Description of the task: Which lines in the data contain the word "subir"? Please copy each of them.

========================================================================

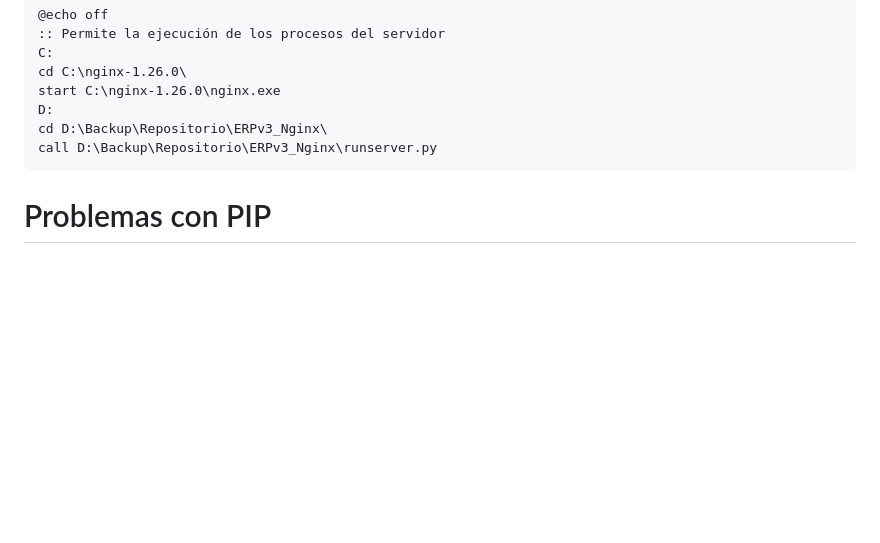
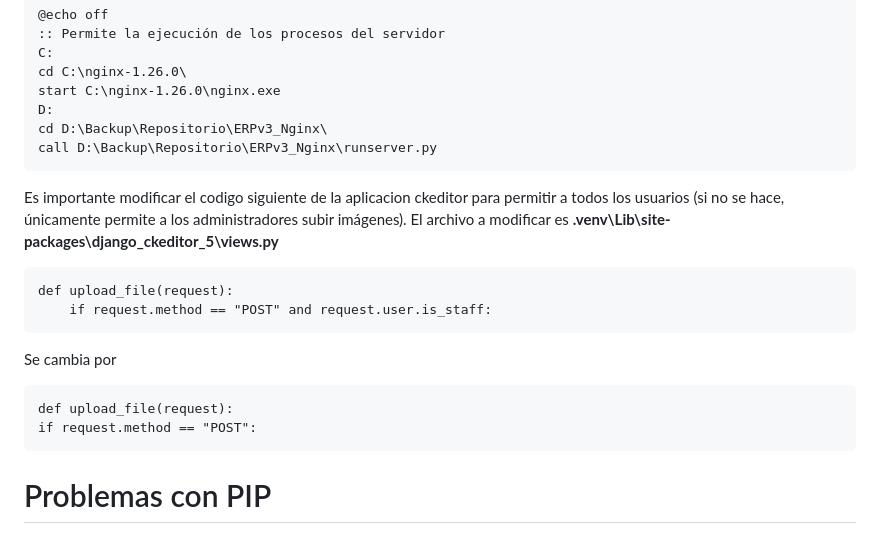
Before and after one commit to yop1986/erpv3_usuarios, a Markdown page: README.md, the part around the change. GitHub-like rendering; blank space fills up the shorter version.

Commit message:
docs (README): cambio en codigo fuente ckeditor para subir imagenes

```diff
--- a/README.md
+++ b/README.md
@@ -353,6 +353,18 @@ fácilmente el servidor con una configuración similar a la siguiente:
 	cd D:\Backup\Repositorio\ERPv3_Nginx\
 	call D:\Backup\Repositorio\ERPv3_Nginx\runserver.py
 
+Es importante modificar el codigo siguiente de la aplicacion ckeditor para permitir a todos los
+usuarios (si no se hace, únicamente permite a los administradores subir imágenes). El archivo a modificar
+es **.venv\Lib\site-packages\django_ckeditor_5\views.py**
+
+	def upload_file(request):
+    	if request.method == "POST" and request.user.is_staff:
+
+Se cambia por
+
+	def upload_file(request):
+    if request.method == "POST":
+
 
 # Problemas con PIP
 
```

========================================================================

Expected answer:
docs (README): cambio en codigo fuente ckeditor para subir imagenes
+usuarios (si no se hace, únicamente permite a los administradores subir imágenes). El archivo a modificar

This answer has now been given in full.